For more than twenty-five years, slide guitarist Austin Walkin’ Cane Charanghat, has been singing the blues, performing more than three hundred shows a year, recording numerous albums and telling the stories of blues legends to a younger generation. It has become a mission in his life to sonically paint different shades of the blues.
“I don’t need to re-invent the wheel. I just want to keep it rolling,” he says.
Walkin’ Cane has traveled all over the world to Australia, Nepal, France, Germany, England, Wales and the U.S. from New Orleans, Louisiana to Juneau, Alaska. Over the years he has acquired numerous blues and instrumentalist awards.
His latest album, “One Heart Walkin’” was released earlier this year. It was recorded in two days during the summer of 2013 at the historic G.A.R. Hall in Peninsula, Ohio—a former schoolhouse and Civil War Veteran’s hangout.
The Cleveland Plain Dealer describes One Heart Walkin’ as “a Whitman’s Sampler of blues styles and influences. But each one has the original stamp of Charanghat’s unmistakable guitar playing and powerful swamp-stomp vocals.”
Listening to One Heart Walkin’ is like being a passenger on the old Illinois Central Railroad as Walkin’ Cane takes the listener from the south side of Chicago, through the deep south of the Mississippi Delta, with stops in Memphis, Clarksdale and Bentonia, then to the end of the line of New Orleans, Louisiana.
Black Mountain Bluegrass Boys
August 30 • 7:30 p.m.
A perennial Opera House favorite, The Black Mountain Bluegrass Boys are among West Virginia’s longest-running bluegrass bands. The group first organized in 1968 around the foursome of Richard Hefner (banjo/tenor vocal), his brother Bill Hefner (guitar/mandolin/baritone vocal), their late uncle Glenn “Dude” Irvine (mandolin) and the late Harley Carpenter (guitar/lead vocal). They took their name from Black Mountain in their native Pocahontas County. For five years the group worked a weekly radio show on WVAR, in Richwood. They also made regular appearances at local events and regional bluegrass festivals. In the mid-1970s they recorded a pair of albums: “Million Lonely Days” and “Talk of the County.” More recent albums include “Black Mountain Bluegrass Boys 1968-1973,” “Live at Midnight,” “Live at The Opera House,” and “Live at Greenbrier Valley Theatre.”
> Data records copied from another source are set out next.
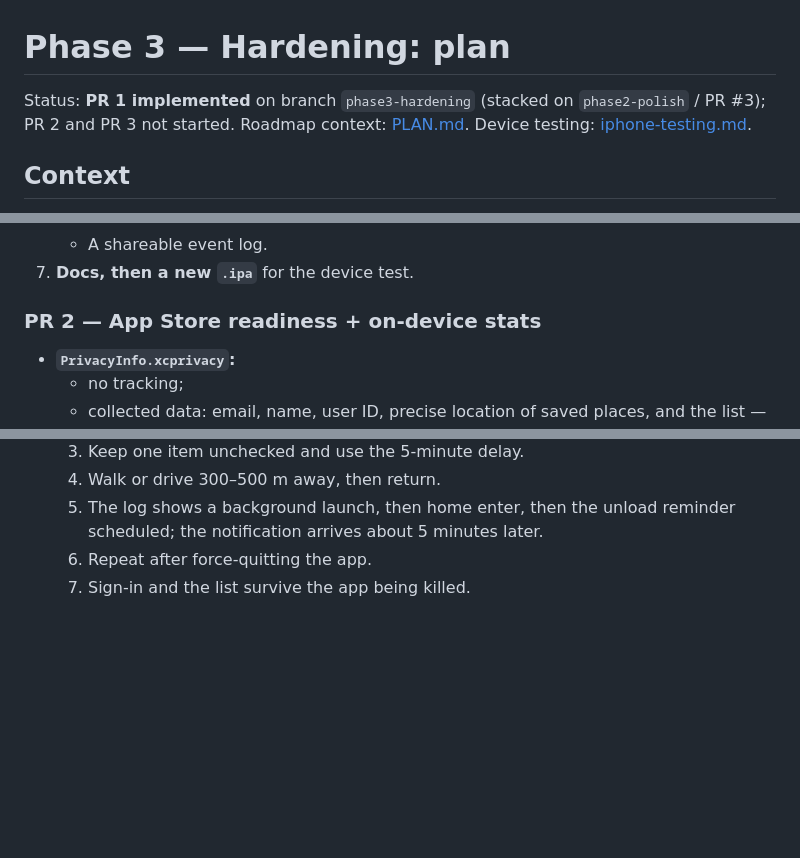
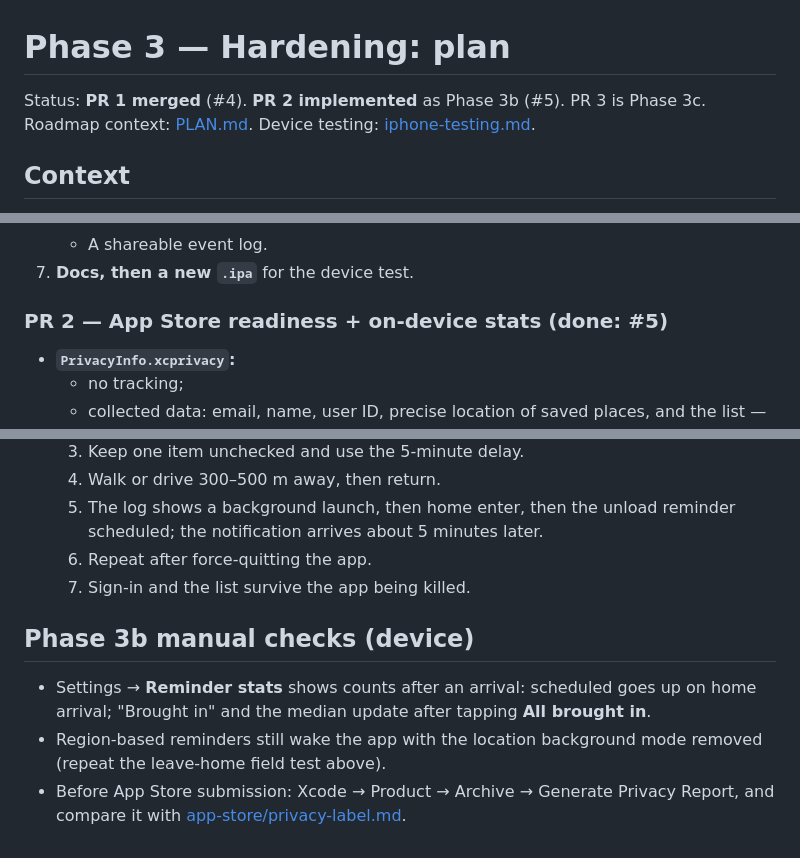
Before and after one commit to Ish0212/Smart-Grocery-Reminder-App, a Markdown page: docs/phase-3-plan.md, 3 parts joined by grey strips. Rendered like a GitHub page; blank space fills up the shorter version.

Commit message:
Phase 3b: docs and status

```diff
--- a/docs/phase-3-plan.md
+++ b/docs/phase-3-plan.md
@@ -1,6 +1,6 @@
 # Phase 3 — Hardening: plan
 
-Status: **PR 1 implemented** on branch `phase3-hardening` (stacked on `phase2-polish` / PR #3); PR 2 and PR 3 not started.
+Status: **PR 1 merged** (#4). **PR 2 implemented** as Phase 3b (#5). PR 3 is Phase 3c.
 Roadmap context: [PLAN.md](PLAN.md). Device testing: [iphone-testing.md](iphone-testing.md).
 
 ## Context
@@ -60,7 +60,7 @@ The constraint is unchanged: CI (macOS) is the only build. Core logic must there
    - A shareable event log.
 7. **Docs, then a new `.ipa`** for the device test.
 
-### PR 2 — App Store readiness + on-device stats
+### PR 2 — App Store readiness + on-device stats (done: #5)
 - **`PrivacyInfo.xcprivacy`:**
   - no tracking;
   - collected data: email, name, user ID, precise location of saved places, and the list — all linked to the user, used for App Functionality;
@@ -101,3 +101,9 @@ The constraint is unchanged: CI (macOS) is the only build. Core logic must there
   5. The log shows a background launch, then home enter, then the unload reminder scheduled; the notification arrives about 5 minutes later.
   6. Repeat after force-quitting the app.
   7. Sign-in and the list survive the app being killed.
+
+## Phase 3b manual checks (device)
+
+- Settings → **Reminder stats** shows counts after an arrival: scheduled goes up on home arrival; "Brought in" and the median update after tapping **All brought in**.
+- Region-based reminders still wake the app with the location background mode removed (repeat the leave-home field test above).
+- Before App Store submission: Xcode → Product → Archive → Generate Privacy Report, and compare it with [app-store/privacy-label.md](app-store/privacy-label.md).
```
Also changed, not shown: docs/PLAN.md (+4 -2 lines).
As with many bluegrass bands, the Black Mountain Bluegrass Boys have had changes in personnel over the years. Richard Hefner remains as the lone original member. Hefner’s traditional bluegrass banjo playing and tenor vocals have contributed both continuity and much of the “high lonesome” sound for which the band has become so well-known. He has displayed his banjo skills many times as a victor in contests and at the Vandalia Festival. Chris Nickell from Monroe County, contributes driving lead and rhythm guitar work as well as lead vocals. Rick Carpenter—son of founding member Harley Carpenter—picks a fine mandolin and sings lead and baritone vocals. Bass player Mike Smith, of Culloden, has worked with such notables as Larry Sparks, Dave Evans, and the Goins Brothers.
The Pocahontas County Opera House is located at 818 Third Avenue in Marlinton. Performances at the Opera House are informal, family-friendly and open to all. The entrance and main seating are accessible to persons with disabilities. Persons with disabilities are encouraged to attend; special accommodations can be arranged upon request by calling 304-799-6645.